  • Jeff Weiner will remain CEO of LinkedIn and report to Microsoft CEO Satya Nadella
  • The transaction is expected to close by the end of the year

"The LinkedIn team has grown a fantastic business centered on connecting the world's professionals," says Nadella. "Together we can accelerate the growth of LinkedIn, as well as Microsoft Office 365 and Dynamics, as we seek to empower every person and organization on the planet."

Wow. I just didn't see this one coming.

Of course, it makes sense. Over a year ago, I wrote about LinkedIn's plan to take over the work world with lofty goals that included creating digital profiles for every company in the world and every member of the global work force (three billion people). LinkedIn also aspired to represent every skill required to obtain those jobs, and provide learning development tools to enable members to develop those skills.

The ultimate goal, as stated by Weiner, was the following:

"We want to step back and allow capital, all forms of capital, intellectual capital, working capital, and human capital to flow, to where it can best be leveraged and in doing so, help lift and transform the global economy."

With this new deal, it looks like LinkedIn might just get its wish.

I've read a fair amount of criticism directed at LinkedIn over the past year--and toward Microsoft for much longer. I think that's good. (Everyone can learn from criticism.)
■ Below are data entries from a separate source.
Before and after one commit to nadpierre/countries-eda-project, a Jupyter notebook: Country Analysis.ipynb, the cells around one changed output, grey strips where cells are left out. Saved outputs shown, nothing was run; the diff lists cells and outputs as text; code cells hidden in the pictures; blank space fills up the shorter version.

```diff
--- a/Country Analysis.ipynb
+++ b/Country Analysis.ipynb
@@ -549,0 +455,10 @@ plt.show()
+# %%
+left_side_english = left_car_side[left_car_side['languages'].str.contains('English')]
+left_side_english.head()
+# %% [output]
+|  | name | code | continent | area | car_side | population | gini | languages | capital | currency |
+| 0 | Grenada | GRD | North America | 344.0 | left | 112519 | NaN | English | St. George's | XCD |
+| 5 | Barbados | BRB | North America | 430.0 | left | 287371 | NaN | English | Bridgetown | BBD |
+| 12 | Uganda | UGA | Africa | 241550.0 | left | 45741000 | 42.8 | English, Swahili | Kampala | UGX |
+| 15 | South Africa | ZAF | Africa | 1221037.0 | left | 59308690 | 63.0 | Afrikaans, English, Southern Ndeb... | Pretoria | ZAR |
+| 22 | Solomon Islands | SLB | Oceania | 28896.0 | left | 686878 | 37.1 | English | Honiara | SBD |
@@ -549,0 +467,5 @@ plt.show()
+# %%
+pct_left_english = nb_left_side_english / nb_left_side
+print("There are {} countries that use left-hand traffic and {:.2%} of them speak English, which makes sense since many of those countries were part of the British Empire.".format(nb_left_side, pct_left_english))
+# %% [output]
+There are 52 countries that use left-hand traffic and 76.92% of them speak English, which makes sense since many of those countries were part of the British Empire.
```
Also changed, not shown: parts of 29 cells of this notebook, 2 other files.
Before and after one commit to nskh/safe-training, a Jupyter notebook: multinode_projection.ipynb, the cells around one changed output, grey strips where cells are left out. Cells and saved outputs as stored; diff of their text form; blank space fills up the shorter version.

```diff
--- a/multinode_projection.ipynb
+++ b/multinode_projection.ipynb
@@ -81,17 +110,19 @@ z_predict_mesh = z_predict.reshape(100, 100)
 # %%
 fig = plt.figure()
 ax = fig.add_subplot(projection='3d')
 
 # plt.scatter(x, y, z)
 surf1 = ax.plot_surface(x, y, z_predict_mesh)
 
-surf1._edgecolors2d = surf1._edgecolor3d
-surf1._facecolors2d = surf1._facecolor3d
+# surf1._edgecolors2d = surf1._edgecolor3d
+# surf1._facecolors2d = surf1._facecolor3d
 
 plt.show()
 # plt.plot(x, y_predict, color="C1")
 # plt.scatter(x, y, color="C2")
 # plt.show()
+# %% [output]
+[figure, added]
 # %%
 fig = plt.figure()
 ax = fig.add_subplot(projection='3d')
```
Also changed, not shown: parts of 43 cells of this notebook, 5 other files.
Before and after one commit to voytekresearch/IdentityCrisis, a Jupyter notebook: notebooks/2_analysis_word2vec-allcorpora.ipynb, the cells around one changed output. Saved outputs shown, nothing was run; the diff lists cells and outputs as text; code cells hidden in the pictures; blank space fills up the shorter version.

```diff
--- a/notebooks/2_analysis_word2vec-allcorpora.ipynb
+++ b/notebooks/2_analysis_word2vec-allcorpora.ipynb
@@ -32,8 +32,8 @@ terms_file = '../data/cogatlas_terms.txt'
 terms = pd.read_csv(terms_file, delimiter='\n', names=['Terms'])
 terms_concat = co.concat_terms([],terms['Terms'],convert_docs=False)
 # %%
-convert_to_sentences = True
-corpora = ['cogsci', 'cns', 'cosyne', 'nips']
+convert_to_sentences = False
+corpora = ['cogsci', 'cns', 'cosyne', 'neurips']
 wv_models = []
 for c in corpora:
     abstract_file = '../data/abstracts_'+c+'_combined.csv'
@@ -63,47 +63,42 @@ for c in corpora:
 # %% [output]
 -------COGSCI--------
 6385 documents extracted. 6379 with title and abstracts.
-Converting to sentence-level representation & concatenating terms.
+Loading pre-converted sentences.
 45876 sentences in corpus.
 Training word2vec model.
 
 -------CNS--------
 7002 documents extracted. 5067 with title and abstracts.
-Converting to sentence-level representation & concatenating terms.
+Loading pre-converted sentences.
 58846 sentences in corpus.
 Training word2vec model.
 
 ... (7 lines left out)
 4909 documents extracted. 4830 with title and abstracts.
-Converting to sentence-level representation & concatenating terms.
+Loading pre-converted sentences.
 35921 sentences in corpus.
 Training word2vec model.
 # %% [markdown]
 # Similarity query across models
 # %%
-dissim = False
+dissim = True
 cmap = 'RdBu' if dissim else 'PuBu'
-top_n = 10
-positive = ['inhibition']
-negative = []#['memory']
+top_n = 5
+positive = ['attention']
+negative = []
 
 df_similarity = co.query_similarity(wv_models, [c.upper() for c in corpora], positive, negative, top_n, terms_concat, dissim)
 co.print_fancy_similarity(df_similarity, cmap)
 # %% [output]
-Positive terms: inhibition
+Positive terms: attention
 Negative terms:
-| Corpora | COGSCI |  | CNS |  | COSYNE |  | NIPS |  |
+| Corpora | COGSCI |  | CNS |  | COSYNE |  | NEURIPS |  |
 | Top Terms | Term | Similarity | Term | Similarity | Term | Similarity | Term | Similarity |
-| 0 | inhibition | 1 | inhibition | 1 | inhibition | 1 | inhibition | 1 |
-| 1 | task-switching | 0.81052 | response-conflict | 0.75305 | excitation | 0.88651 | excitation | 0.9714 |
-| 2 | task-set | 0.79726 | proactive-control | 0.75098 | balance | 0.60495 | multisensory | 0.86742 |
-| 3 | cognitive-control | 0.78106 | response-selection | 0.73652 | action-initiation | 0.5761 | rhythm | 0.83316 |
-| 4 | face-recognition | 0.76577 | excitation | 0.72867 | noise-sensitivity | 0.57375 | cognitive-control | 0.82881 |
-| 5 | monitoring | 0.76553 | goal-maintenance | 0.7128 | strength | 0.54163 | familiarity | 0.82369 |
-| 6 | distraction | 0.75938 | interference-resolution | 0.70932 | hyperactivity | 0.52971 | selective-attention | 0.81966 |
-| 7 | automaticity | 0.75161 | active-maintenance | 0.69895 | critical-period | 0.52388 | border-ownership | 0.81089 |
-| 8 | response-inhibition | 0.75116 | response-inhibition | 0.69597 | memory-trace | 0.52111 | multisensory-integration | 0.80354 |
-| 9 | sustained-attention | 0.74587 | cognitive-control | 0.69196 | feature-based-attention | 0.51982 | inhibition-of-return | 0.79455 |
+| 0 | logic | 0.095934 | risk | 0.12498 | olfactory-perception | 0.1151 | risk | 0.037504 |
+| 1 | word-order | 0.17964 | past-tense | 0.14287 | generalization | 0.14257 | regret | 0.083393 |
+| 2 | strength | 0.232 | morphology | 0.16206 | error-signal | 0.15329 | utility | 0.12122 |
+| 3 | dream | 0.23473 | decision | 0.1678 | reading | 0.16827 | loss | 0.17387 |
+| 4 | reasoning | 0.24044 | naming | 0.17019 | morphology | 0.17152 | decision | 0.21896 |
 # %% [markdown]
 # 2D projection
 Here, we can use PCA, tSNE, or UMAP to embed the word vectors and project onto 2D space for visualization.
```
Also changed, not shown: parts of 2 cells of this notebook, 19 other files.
But I think people don't realize how difficult it is to run a company at this scale. Microsoft has over a billion users. LinkedIn has almost half a billion (currently around 433 million, with two new members joining every second).

That gives the old adage "You can't please everyone" new meaning.

What we've seen recently (especially in the past two years) is that both companies have taken exciting steps forward. Steps that will profoundly influence the way all of us work.

For example, with its $1.5 billion acquisition of online training website Lynda.com in 2015, LinkedIn got serious about providing tools for online training and learning. The publishing platform has continued to provide extended reach to countless writers and publishers. And as my fellow columnist John Nemo pointed out just last month, the company recently launched Profinder, a freelancer-for-hire marketplace that matches clients with freelance product and service providers.

Meanwhile, Microsoft seems to have awakened after a long period of hibernation. For years, it seemed that the software juggernaut was simply maintaining the status quo, with very incremental improvements.

But last year saw more cooperation with competitors (remember the Microsoft appearance at last year's Apple event) in the name of increased value, and new products like the Surface Book. And despite being an avid Apple fan, I actually love Windows 10.

Nadella and his team have proven not only that they are ready to adapt, but that Microsoft is again ready to raise the bar for everyone else.

I, for one, am excited to see what these two companies are capable of--once they pool their resources and begin working toward a shared vision.

If only I had bought those shares last week.